PROMPT:
Each line of the records that holds the word "CHANGELOG" should be copied out.

INFORMATION GIVEN:

_ _ _

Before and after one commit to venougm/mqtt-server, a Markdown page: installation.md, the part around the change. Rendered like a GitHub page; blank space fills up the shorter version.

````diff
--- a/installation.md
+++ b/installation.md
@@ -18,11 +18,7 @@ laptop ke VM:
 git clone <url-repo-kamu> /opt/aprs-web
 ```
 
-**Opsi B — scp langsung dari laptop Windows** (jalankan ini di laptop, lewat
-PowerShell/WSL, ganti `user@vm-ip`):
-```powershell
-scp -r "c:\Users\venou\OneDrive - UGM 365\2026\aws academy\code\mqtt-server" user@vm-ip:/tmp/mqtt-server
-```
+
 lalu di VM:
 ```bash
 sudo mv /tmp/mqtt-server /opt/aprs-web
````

_ _ _

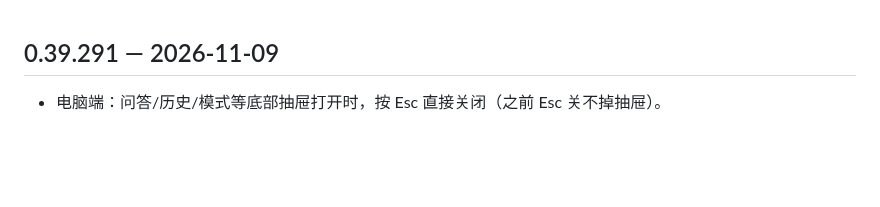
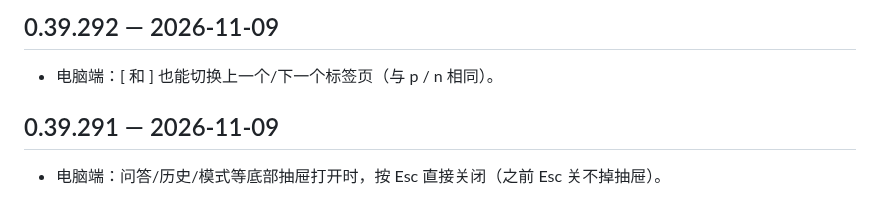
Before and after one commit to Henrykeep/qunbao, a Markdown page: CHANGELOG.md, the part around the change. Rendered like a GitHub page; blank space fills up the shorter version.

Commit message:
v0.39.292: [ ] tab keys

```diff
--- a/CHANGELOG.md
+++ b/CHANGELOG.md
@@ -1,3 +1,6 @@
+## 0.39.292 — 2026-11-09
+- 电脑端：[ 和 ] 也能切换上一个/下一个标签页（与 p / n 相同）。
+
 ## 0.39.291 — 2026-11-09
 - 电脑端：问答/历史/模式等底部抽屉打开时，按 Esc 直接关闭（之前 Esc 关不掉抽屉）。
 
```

_ _ _

PROBLEM SOLUTION:
Before and after one commit to Henrykeep/qunbao, a Markdown page: CHANGELOG.md, the part around the change. Rendered like a GitHub page; blank space fills up the shorter version.
--- a/CHANGELOG.md
+++ b/CHANGELOG.md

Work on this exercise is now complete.